*Exercise objective:* For the word "remaining", return each line of the data in which it occurs.
Provided data START
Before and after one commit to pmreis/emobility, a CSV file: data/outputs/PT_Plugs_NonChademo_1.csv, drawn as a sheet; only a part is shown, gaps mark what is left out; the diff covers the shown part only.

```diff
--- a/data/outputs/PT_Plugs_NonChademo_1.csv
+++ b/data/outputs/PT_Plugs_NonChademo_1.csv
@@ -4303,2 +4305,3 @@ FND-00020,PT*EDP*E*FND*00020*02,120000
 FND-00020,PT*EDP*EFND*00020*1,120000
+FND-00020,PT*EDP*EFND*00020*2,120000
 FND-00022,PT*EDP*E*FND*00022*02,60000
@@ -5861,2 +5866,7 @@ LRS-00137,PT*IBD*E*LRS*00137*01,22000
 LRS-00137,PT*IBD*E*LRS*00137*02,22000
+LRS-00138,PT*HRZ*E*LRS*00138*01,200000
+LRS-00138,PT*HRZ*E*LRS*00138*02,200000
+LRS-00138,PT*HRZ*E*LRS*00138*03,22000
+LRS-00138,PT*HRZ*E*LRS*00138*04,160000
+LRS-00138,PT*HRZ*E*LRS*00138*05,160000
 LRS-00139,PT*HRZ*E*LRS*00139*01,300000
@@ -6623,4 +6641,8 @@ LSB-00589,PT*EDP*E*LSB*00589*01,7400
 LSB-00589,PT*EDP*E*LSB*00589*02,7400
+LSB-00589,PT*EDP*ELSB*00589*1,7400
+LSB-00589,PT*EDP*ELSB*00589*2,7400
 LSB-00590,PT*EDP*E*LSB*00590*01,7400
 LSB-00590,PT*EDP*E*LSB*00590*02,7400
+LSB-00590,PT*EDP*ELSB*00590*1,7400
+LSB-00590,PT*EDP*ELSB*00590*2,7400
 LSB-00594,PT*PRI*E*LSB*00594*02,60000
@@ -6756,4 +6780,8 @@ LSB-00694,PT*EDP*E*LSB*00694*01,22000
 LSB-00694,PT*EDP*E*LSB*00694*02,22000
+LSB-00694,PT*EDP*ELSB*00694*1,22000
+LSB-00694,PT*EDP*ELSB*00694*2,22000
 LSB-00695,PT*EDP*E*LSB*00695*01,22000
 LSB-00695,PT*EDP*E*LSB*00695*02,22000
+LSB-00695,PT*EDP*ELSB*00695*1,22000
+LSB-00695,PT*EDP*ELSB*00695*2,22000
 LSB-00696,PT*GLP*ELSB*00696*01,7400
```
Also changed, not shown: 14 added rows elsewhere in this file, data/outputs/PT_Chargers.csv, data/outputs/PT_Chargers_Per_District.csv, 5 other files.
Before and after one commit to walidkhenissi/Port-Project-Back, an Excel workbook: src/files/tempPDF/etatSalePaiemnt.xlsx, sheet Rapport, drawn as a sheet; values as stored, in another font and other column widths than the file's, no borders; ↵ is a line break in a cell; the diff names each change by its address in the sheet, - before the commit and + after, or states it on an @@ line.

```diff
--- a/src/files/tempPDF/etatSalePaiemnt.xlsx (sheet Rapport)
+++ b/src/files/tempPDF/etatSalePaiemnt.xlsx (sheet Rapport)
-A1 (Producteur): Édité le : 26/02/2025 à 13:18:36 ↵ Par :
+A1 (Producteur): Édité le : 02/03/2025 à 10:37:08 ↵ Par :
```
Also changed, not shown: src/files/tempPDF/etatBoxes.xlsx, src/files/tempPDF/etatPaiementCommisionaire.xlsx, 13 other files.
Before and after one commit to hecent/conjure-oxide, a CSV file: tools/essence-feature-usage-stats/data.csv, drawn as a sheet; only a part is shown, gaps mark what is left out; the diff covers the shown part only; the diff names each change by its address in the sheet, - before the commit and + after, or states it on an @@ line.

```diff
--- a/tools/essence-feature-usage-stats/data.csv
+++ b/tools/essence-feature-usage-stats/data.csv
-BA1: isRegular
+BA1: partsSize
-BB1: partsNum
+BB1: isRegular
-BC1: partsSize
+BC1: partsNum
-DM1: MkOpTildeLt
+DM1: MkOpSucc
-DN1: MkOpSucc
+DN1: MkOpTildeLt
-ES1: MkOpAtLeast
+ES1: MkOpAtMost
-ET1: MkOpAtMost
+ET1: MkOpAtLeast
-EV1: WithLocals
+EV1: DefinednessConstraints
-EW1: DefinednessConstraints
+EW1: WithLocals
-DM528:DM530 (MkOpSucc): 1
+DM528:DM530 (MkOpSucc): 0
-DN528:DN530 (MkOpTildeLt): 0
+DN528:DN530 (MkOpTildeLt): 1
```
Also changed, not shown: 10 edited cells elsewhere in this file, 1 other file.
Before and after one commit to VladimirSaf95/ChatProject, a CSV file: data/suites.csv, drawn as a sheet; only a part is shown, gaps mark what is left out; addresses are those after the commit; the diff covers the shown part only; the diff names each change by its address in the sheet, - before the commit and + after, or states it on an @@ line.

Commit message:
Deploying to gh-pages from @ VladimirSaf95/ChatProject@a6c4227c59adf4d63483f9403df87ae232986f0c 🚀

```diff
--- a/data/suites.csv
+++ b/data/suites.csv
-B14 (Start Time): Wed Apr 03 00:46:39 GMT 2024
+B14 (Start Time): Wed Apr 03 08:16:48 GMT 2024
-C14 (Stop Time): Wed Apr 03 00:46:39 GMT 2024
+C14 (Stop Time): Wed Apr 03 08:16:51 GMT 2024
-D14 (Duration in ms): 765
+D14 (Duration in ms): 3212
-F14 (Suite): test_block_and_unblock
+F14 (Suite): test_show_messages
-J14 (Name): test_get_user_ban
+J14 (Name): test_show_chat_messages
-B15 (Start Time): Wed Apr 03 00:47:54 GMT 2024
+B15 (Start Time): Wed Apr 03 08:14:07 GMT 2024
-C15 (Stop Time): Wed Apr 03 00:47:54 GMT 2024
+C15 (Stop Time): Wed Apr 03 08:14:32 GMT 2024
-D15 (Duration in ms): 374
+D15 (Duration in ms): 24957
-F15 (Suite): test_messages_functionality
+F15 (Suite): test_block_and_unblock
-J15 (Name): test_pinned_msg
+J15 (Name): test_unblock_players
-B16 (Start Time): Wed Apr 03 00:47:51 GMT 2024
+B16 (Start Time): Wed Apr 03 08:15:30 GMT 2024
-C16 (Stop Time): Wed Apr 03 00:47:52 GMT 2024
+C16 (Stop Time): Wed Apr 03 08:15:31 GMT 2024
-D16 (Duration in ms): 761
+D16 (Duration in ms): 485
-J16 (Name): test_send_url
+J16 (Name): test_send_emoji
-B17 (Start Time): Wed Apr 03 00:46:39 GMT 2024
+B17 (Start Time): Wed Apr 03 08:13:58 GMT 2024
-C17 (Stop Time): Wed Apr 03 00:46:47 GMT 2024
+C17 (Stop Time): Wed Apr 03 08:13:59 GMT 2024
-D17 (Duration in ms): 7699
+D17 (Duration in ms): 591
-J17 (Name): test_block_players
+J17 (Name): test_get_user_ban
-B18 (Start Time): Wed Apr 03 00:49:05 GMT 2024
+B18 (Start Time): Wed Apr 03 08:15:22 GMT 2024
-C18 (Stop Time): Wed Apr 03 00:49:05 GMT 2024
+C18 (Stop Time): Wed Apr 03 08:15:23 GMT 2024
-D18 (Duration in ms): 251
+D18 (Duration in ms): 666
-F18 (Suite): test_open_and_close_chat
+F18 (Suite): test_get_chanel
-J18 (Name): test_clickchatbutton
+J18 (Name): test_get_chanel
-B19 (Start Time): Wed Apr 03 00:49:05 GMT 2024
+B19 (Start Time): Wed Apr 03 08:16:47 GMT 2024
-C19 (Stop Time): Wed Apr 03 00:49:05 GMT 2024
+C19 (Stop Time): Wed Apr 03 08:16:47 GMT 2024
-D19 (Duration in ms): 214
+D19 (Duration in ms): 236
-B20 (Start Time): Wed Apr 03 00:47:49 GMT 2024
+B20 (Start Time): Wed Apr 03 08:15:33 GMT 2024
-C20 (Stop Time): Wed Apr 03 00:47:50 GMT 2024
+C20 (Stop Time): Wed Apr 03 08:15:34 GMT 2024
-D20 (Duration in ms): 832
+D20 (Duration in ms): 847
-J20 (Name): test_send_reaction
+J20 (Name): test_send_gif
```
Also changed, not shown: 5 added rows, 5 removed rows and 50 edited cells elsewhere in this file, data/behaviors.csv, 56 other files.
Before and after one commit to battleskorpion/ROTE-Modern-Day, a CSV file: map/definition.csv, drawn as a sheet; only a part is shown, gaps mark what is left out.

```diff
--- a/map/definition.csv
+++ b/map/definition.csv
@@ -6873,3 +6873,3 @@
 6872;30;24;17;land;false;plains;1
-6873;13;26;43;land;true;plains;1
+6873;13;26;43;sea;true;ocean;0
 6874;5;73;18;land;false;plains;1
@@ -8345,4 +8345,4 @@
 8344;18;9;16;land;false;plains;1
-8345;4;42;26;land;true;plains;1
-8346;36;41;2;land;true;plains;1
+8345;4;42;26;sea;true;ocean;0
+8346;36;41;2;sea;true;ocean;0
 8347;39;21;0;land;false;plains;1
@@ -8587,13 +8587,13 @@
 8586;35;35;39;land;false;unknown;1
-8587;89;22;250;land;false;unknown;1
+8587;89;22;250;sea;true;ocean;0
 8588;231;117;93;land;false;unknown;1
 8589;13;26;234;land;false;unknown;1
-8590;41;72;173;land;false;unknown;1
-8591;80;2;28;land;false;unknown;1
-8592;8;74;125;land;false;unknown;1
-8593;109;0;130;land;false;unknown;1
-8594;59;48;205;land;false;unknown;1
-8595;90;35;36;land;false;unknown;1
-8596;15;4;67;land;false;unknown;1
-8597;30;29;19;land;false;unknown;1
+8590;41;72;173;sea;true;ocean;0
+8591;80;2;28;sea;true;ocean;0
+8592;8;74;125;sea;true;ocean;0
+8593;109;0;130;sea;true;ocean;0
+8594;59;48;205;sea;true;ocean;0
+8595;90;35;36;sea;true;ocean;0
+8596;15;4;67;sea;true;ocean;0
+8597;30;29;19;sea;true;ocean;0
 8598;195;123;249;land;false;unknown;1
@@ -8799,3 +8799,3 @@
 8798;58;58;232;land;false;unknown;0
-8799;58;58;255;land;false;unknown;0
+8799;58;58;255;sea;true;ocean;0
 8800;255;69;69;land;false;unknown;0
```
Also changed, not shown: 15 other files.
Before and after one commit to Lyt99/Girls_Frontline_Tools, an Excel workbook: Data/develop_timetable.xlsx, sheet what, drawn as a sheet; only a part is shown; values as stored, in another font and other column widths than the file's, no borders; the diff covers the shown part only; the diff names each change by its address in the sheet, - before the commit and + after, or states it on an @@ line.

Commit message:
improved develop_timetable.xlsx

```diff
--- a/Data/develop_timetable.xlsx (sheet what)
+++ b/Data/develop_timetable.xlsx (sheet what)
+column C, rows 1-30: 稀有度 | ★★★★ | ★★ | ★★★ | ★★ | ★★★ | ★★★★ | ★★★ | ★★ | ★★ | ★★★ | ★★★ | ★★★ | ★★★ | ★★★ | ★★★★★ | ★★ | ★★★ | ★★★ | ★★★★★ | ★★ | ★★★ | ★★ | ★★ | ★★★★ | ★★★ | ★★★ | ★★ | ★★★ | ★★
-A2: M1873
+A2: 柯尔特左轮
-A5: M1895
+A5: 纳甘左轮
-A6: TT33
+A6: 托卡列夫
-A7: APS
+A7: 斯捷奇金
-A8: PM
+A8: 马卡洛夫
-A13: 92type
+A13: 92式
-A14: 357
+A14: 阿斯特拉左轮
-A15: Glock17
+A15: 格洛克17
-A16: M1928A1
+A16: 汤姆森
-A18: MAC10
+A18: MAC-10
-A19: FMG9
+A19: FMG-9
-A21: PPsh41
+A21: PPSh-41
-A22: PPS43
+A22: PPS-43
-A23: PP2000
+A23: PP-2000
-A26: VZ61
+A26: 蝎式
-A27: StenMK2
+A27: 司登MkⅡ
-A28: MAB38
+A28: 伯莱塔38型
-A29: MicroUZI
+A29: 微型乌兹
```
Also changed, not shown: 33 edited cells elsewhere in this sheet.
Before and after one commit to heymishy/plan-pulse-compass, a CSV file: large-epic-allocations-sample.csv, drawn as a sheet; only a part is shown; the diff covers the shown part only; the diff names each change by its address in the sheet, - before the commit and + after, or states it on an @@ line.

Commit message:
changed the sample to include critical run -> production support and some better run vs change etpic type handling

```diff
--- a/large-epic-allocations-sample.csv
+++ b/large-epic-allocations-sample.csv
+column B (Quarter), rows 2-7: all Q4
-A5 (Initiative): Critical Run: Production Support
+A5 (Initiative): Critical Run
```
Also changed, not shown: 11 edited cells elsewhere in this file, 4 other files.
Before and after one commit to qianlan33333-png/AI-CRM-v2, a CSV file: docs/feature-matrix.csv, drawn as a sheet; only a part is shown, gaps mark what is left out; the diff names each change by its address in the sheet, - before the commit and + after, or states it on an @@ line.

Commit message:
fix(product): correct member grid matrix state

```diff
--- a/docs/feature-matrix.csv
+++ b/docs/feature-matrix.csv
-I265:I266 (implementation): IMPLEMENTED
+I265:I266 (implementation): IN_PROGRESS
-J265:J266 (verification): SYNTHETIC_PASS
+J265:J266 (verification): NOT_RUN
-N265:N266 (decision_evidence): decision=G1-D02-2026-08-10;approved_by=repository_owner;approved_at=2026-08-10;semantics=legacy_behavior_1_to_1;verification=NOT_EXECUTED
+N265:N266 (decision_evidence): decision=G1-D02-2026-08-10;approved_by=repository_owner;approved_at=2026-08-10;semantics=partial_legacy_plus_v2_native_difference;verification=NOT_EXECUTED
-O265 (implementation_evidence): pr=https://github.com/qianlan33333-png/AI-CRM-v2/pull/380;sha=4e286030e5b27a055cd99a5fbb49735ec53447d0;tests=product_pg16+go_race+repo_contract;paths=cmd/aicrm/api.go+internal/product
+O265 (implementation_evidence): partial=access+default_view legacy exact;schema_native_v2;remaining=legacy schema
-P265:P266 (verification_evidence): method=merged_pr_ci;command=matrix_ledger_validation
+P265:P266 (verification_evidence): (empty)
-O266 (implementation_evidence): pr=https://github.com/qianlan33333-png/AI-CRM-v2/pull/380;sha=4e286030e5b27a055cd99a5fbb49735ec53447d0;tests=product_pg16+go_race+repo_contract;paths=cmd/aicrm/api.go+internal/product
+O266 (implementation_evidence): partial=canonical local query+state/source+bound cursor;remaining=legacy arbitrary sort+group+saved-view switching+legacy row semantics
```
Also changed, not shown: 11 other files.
Provided data END
*Answer box:*
+O265 (implementation_evidence): partial=access+default_view legacy exact;schema_native_v2;remaining=legacy schema
+O266 (implementation_evidence): partial=canonical local query+state/source+bound cursor;remaining=legacy arbitrary sort+group+saved-view switching+legacy row semantics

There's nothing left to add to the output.